# Description of the task
Each line of the entries that mentions the string "only" needs to be reported.

# Raw data

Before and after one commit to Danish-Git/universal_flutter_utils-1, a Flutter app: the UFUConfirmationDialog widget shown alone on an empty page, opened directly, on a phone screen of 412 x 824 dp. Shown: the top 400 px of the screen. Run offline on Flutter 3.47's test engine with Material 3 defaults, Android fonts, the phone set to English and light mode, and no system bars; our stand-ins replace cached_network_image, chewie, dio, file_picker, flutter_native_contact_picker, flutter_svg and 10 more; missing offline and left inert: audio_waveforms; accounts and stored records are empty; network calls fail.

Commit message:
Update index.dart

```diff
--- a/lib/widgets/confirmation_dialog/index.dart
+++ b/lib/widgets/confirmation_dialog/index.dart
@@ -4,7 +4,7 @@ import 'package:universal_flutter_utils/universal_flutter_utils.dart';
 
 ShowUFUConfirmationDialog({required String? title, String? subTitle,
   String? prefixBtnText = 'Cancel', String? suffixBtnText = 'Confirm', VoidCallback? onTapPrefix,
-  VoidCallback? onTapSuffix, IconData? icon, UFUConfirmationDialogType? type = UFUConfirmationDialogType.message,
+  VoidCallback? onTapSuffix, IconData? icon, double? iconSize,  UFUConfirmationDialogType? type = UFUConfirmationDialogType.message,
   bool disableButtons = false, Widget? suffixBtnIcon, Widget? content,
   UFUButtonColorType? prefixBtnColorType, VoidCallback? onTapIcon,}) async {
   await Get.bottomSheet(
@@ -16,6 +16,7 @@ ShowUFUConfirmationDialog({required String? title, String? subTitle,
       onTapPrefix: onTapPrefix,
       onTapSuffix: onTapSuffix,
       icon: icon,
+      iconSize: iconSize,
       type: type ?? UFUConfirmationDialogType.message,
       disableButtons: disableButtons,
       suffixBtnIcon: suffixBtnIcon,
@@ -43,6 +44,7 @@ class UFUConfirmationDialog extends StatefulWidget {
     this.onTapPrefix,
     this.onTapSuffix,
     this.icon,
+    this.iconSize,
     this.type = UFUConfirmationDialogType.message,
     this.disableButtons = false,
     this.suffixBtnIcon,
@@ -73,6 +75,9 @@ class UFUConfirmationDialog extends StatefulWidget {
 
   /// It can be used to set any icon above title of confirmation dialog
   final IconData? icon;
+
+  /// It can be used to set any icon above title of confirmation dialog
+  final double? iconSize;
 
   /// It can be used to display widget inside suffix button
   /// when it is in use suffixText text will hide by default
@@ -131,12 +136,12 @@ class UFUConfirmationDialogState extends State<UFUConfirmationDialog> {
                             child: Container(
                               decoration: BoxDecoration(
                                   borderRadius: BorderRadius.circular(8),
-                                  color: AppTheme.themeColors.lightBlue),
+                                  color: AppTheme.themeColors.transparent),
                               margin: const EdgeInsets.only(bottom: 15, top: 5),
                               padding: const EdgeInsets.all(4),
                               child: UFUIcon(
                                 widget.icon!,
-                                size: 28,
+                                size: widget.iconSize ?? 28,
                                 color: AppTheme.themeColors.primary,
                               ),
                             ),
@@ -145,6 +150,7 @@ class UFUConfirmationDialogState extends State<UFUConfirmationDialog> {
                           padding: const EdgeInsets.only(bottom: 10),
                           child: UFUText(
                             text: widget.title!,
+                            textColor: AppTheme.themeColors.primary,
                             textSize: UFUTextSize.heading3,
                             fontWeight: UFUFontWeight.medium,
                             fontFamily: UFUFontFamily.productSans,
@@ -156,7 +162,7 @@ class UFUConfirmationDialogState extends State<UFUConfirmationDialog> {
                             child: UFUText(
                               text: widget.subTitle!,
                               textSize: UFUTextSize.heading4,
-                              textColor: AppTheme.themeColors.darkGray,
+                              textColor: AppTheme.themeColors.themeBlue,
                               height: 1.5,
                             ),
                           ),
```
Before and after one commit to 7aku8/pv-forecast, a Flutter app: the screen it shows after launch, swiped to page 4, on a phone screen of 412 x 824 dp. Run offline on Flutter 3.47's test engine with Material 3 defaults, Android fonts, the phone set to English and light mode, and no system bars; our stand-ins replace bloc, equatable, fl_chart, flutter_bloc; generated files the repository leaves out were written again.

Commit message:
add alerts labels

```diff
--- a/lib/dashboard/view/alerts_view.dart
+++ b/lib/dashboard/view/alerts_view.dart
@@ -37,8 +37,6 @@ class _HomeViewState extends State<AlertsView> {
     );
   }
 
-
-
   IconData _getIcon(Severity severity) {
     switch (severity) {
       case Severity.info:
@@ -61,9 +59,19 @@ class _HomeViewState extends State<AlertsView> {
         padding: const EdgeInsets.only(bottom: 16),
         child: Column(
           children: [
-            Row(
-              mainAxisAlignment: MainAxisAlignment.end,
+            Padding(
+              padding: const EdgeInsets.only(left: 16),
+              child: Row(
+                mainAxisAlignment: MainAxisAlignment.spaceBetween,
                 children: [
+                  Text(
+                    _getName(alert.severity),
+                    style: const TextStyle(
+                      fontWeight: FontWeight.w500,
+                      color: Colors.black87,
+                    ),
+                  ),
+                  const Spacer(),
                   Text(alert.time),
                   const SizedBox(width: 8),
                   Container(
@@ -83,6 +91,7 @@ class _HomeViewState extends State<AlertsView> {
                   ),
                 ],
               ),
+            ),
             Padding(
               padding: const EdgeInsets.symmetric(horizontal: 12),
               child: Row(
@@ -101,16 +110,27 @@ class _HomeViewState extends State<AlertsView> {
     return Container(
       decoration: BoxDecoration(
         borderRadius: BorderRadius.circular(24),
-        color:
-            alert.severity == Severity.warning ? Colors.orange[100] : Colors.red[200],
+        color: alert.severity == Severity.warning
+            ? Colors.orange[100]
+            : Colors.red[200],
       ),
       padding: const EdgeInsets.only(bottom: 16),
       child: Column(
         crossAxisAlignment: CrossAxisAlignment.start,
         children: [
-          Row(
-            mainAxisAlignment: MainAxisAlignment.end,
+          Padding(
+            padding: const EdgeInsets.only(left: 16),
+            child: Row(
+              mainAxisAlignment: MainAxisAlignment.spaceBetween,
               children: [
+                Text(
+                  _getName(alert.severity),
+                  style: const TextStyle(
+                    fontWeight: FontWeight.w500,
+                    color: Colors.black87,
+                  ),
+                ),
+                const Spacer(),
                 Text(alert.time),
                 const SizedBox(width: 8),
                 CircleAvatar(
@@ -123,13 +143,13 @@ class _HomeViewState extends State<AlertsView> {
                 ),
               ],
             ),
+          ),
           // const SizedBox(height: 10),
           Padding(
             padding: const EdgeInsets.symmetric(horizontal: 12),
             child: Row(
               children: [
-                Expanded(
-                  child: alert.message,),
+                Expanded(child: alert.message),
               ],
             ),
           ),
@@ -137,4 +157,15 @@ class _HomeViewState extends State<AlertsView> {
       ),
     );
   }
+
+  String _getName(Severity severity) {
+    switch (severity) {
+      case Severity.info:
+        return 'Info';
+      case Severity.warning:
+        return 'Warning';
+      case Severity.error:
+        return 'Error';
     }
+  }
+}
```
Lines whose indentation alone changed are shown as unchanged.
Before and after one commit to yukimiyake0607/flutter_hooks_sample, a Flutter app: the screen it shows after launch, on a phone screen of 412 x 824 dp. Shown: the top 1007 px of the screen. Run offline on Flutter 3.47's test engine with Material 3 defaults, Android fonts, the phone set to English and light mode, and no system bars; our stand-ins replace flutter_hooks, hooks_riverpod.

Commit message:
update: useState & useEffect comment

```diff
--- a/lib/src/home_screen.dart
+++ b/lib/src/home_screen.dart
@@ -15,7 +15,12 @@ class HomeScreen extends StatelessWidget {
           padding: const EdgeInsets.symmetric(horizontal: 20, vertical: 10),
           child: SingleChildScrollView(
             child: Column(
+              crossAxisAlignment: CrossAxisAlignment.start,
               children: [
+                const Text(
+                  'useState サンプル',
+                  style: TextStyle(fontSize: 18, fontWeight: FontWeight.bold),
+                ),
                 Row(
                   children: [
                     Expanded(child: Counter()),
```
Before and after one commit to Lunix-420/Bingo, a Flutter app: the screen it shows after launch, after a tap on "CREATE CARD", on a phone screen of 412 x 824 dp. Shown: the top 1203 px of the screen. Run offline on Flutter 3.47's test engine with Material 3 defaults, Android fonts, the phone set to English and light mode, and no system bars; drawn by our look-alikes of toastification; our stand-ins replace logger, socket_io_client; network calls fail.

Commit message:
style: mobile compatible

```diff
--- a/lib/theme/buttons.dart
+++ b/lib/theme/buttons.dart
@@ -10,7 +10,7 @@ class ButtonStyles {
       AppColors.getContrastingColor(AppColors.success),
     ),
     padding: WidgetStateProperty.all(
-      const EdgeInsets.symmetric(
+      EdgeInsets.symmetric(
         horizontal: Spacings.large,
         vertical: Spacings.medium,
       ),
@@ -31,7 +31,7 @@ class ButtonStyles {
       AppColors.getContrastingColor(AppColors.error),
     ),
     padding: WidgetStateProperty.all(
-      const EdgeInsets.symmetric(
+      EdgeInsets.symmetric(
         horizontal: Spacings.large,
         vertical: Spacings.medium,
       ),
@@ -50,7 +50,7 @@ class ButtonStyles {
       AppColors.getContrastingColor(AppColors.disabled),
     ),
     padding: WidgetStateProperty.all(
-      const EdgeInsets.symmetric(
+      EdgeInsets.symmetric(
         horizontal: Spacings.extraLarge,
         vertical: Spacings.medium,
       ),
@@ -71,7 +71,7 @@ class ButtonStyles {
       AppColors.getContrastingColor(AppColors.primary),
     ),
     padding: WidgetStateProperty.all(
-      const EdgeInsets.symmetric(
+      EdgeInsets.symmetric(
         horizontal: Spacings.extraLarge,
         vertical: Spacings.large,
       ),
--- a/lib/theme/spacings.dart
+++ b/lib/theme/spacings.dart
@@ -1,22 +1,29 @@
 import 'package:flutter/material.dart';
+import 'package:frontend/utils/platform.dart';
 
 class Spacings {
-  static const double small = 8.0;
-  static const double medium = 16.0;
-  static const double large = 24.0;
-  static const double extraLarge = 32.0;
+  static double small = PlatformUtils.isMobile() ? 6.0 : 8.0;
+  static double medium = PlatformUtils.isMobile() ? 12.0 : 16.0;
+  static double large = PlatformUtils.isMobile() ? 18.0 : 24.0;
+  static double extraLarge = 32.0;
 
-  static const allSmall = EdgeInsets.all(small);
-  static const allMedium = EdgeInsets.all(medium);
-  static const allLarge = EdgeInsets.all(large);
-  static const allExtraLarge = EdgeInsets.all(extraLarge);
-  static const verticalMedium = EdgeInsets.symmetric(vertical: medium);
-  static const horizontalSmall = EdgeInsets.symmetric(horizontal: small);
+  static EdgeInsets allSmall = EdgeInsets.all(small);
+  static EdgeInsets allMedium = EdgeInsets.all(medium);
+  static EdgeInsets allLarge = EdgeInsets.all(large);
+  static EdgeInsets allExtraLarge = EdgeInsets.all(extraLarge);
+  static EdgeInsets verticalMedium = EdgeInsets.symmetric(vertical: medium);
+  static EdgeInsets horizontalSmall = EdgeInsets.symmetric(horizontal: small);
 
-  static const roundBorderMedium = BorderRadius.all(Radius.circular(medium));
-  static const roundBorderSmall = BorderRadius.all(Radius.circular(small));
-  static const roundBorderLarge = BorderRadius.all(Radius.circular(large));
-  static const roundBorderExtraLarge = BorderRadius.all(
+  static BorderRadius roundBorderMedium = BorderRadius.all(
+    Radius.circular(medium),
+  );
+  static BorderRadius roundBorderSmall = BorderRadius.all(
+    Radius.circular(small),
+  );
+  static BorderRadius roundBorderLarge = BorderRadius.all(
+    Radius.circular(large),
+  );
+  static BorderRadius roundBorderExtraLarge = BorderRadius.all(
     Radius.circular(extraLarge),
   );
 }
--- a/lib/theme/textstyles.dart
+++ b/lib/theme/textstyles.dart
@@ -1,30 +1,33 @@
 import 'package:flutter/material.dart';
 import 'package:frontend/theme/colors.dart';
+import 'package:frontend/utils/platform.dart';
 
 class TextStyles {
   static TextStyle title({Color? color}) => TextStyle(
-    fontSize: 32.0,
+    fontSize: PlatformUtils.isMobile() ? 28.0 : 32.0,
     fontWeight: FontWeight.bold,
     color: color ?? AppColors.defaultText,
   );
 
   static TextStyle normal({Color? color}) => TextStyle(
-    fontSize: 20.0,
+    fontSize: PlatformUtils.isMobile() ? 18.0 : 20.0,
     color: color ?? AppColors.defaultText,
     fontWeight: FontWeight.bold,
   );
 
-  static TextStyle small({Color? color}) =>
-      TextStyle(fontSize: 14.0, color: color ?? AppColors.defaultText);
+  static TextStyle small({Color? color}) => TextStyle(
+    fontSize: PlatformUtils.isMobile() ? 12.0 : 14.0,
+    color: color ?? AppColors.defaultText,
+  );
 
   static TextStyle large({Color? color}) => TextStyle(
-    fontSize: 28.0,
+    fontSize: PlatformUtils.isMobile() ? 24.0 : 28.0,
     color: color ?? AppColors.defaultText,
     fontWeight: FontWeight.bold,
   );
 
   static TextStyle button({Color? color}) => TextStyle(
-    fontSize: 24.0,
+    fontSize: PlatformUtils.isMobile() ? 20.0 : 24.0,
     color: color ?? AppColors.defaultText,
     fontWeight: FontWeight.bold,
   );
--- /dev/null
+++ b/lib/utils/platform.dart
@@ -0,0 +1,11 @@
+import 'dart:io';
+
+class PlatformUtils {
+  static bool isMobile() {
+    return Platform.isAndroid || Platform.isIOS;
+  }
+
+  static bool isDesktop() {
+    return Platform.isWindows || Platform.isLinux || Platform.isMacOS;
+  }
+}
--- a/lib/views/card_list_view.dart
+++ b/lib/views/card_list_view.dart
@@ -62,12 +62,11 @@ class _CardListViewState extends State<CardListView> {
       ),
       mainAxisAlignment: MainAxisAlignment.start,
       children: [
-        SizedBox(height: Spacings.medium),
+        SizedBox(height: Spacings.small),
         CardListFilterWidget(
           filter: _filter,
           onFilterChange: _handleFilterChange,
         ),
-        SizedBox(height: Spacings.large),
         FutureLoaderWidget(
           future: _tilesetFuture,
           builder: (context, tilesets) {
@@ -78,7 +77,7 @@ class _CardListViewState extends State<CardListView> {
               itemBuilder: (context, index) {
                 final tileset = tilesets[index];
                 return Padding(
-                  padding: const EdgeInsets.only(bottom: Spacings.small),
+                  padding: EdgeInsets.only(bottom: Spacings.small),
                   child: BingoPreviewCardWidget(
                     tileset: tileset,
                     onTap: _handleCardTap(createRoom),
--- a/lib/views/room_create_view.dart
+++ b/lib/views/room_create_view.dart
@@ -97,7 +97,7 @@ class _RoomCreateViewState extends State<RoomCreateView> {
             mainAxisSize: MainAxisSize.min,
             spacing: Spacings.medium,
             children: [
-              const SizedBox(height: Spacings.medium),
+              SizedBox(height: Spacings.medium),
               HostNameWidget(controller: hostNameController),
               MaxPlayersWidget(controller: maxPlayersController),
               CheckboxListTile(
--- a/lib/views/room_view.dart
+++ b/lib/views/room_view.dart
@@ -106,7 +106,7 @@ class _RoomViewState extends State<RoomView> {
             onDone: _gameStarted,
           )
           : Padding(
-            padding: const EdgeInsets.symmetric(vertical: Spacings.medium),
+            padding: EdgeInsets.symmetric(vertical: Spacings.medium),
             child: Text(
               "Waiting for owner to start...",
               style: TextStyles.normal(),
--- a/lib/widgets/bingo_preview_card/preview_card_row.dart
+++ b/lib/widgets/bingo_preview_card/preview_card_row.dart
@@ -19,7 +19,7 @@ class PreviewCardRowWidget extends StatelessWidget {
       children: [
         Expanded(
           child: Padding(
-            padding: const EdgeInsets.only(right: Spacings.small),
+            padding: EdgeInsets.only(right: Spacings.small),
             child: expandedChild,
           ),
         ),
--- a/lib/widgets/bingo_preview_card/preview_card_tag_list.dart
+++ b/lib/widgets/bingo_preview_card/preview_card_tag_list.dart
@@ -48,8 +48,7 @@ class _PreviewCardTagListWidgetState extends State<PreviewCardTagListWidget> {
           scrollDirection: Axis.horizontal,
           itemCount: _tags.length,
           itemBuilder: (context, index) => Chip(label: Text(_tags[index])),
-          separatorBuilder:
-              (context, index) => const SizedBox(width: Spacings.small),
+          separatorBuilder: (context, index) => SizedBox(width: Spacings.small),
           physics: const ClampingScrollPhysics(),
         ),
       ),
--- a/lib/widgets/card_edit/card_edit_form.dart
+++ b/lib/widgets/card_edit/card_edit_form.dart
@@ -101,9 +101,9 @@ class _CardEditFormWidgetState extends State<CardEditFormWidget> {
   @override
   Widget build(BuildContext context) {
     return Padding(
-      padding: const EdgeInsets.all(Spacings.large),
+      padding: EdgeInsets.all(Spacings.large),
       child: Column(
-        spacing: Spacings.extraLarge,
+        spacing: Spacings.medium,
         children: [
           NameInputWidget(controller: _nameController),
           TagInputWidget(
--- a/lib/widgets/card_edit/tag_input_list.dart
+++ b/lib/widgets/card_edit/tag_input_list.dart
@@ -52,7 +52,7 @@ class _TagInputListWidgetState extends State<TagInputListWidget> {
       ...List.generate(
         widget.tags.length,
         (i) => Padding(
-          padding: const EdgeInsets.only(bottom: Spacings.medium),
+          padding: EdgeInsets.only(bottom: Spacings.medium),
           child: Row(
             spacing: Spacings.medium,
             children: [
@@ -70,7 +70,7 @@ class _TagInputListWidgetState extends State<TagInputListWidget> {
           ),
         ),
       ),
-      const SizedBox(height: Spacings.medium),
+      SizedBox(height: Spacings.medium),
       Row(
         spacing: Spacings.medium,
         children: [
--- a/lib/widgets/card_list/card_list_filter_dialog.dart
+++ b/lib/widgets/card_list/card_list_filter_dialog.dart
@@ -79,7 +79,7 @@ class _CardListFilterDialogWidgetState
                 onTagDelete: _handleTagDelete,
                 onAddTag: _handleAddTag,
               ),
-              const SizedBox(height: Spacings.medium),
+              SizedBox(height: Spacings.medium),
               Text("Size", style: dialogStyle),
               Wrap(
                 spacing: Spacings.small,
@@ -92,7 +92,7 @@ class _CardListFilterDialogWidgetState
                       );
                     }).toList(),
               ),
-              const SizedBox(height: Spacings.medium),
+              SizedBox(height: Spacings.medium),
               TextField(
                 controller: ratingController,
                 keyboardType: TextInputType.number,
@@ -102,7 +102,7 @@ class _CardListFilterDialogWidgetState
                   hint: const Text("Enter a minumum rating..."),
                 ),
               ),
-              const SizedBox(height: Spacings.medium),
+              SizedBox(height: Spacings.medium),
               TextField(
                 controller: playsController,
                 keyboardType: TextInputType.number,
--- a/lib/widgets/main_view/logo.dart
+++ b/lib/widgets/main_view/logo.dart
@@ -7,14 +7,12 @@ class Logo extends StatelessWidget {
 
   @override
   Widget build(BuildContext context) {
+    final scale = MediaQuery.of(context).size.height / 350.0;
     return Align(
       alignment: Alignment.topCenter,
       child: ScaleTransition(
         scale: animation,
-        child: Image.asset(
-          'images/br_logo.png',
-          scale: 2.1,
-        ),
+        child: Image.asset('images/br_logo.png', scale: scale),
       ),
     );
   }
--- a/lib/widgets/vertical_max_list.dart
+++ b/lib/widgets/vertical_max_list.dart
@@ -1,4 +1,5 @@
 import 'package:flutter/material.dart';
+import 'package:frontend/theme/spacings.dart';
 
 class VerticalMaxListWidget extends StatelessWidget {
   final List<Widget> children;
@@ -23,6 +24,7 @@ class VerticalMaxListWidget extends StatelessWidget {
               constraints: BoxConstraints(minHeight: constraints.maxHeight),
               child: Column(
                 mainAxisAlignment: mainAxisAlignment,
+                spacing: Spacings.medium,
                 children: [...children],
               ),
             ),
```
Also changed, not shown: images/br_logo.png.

# Response to this exercise
                               margin: const EdgeInsets.only(bottom: 15, top: 5),
                           padding: const EdgeInsets.only(bottom: 10),
         padding: const EdgeInsets.only(bottom: 16),
+              padding: const EdgeInsets.only(left: 16),
       padding: const EdgeInsets.only(bottom: 16),
+            padding: const EdgeInsets.only(left: 16),
-                  padding: const EdgeInsets.only(bottom: Spacings.small),
+                  padding: EdgeInsets.only(bottom: Spacings.small),
-            padding: const EdgeInsets.only(right: Spacings.small),
+            padding: EdgeInsets.only(right: Spacings.small),
-          padding: const EdgeInsets.only(bottom: Spacings.medium),
+          padding: EdgeInsets.only(bottom: Spacings.medium),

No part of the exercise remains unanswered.